| Data supplied |
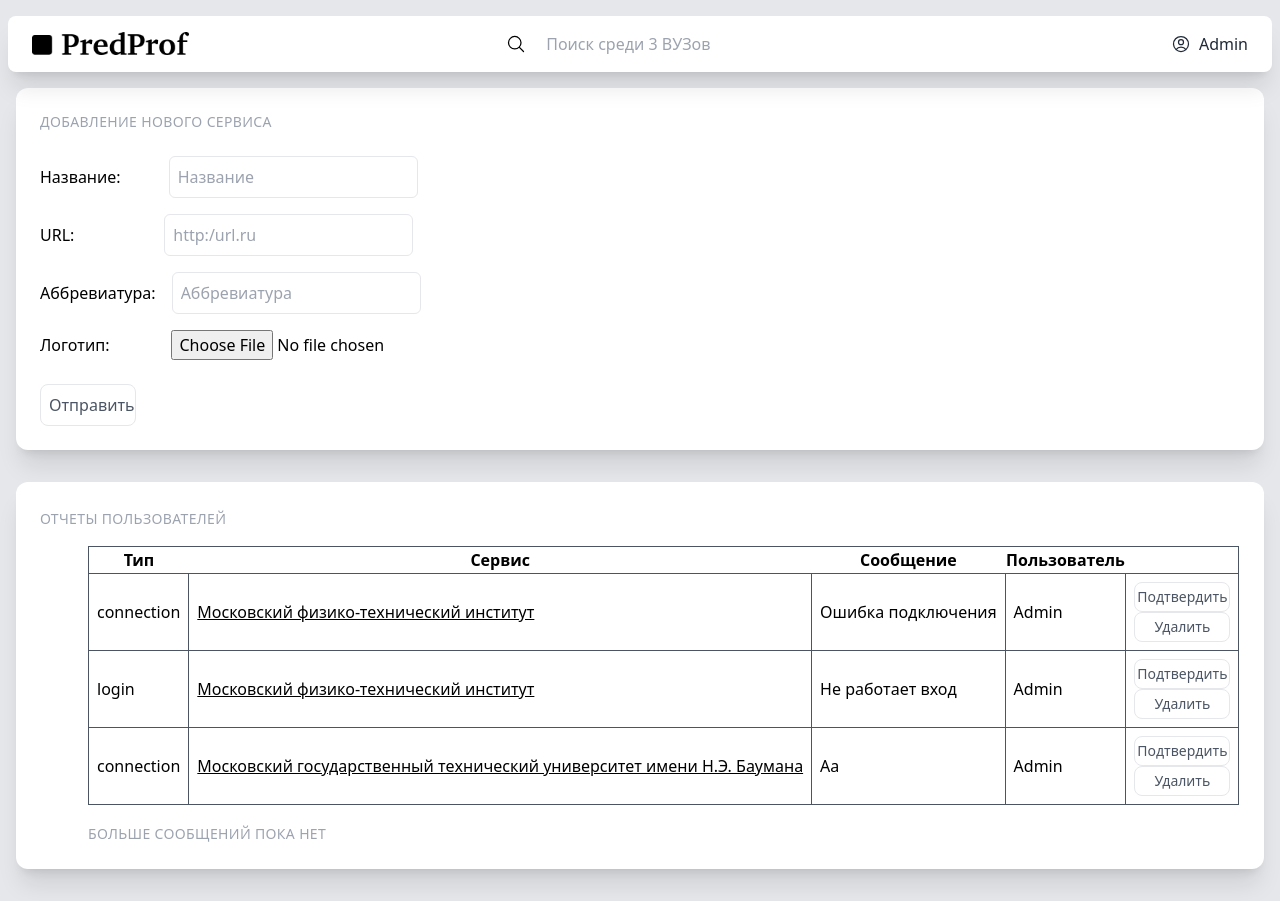
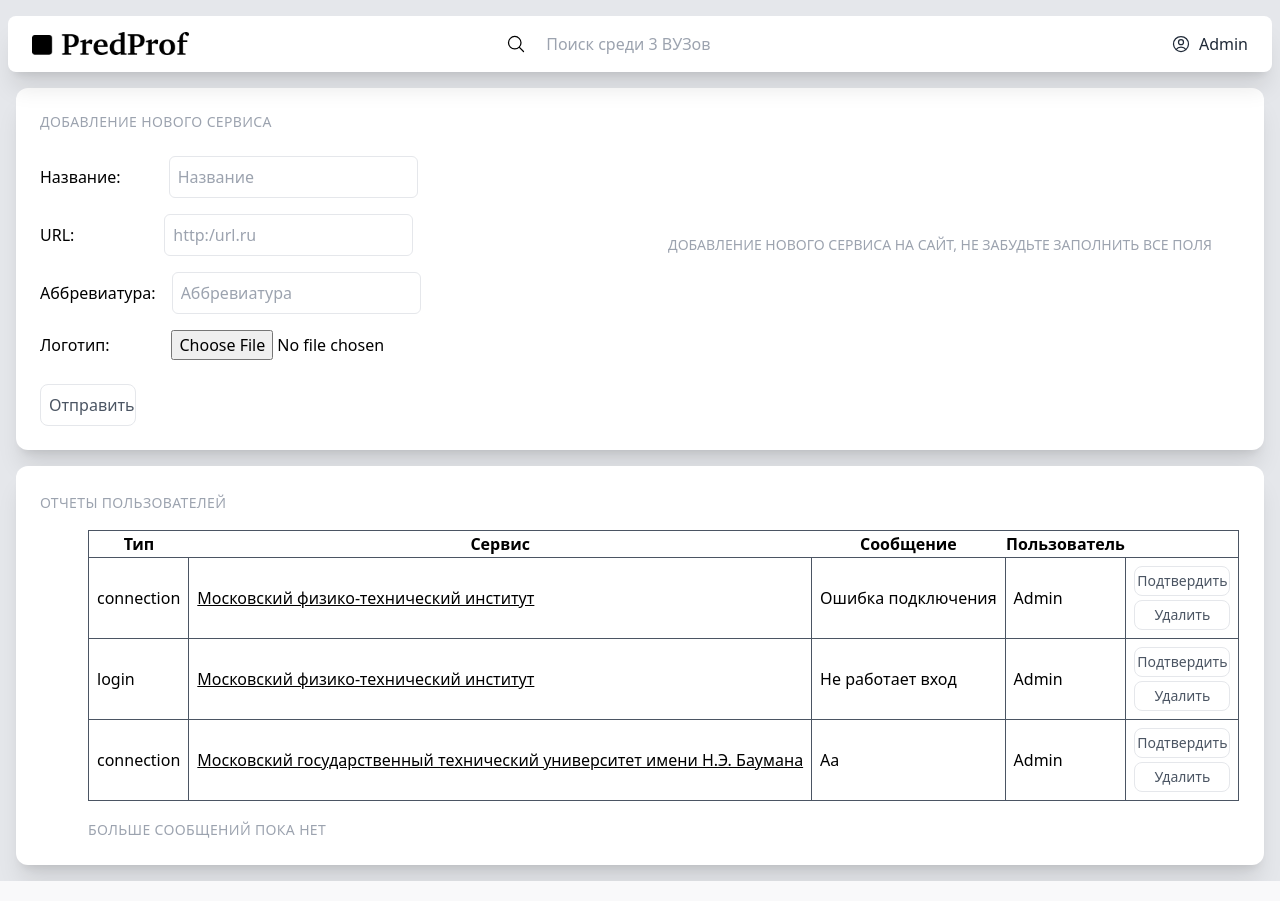
Before and after one commit to Morzan6/university-checker, a Django app: page /admin_panel/ in a window 1280 px wide. Run offline with Django 4.2, Linux system fonts and the light colour scheme; a user stored in the database is signed in; data comes from the database, SQL or seed files in the repository; some libraries are stand-ins or nearby versions.

Commit message:
modified:   core/templates/admin_panel.html

```diff
--- a/core/templates/admin_panel.html
+++ b/core/templates/admin_panel.html
@@ -113,12 +113,14 @@
                                 <input type="hidden" name="next" value="{{ next }}"/>
                             </form>
                         </div>
-
+                        <div class="flex md:mt-0 my-8 text-lg flex-col justify-center place-items-center p-4">
+                            <span class="uppercase text-gray-400 text-sm mb-4">Добавление нового сервиса на сайт, не забудьте заполнить все поля</span>
+                        </div>
 
                     </div>
 
                 </div>
-                <div class="bg-white shadow-xl rounded-xl h-auto p-6 m-4 z-0 hover:shadow-4xl  ">
+                <div class="bg-white shadow-xl rounded-xl h-auto p-6 mx-4 z-0 hover:shadow-4xl  ">
                     <span class="uppercase text-gray-400 text-sm mb-4 tracking-wide">Отчеты пользователей</span>
 
                     <table class="mt-4 mb-4 md:ml-12 border border-gray-600">
@@ -128,7 +130,7 @@
                             <td class="text-sm p-2 border border-gray-600">
                                 <form action="/moderate_report&{{report.id}}" method="post">
                                     {% csrf_token %}
-                                    <button name="button" class="flex  text-gray-600  place-content-center p-1 border border-gray-200 rounded-lg hover:shadow-lg hover:cursor-pointer duration-100  w-24 m-auto">Подтвердить</button>
+                                    <button name="button" class="flex mb-1 text-gray-600  place-content-center p-1 border border-gray-200 rounded-lg hover:shadow-lg hover:cursor-pointer duration-100  w-24 m-auto">Подтвердить</button>
                                 </form>
                                 <form action="/cancel_report&{{report.id}}" method="post">
                                     {% csrf_token %}
```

| Your task |
Among the lines of the listing above, count those that hold the string "form", giving the count alone.

| Solution |
4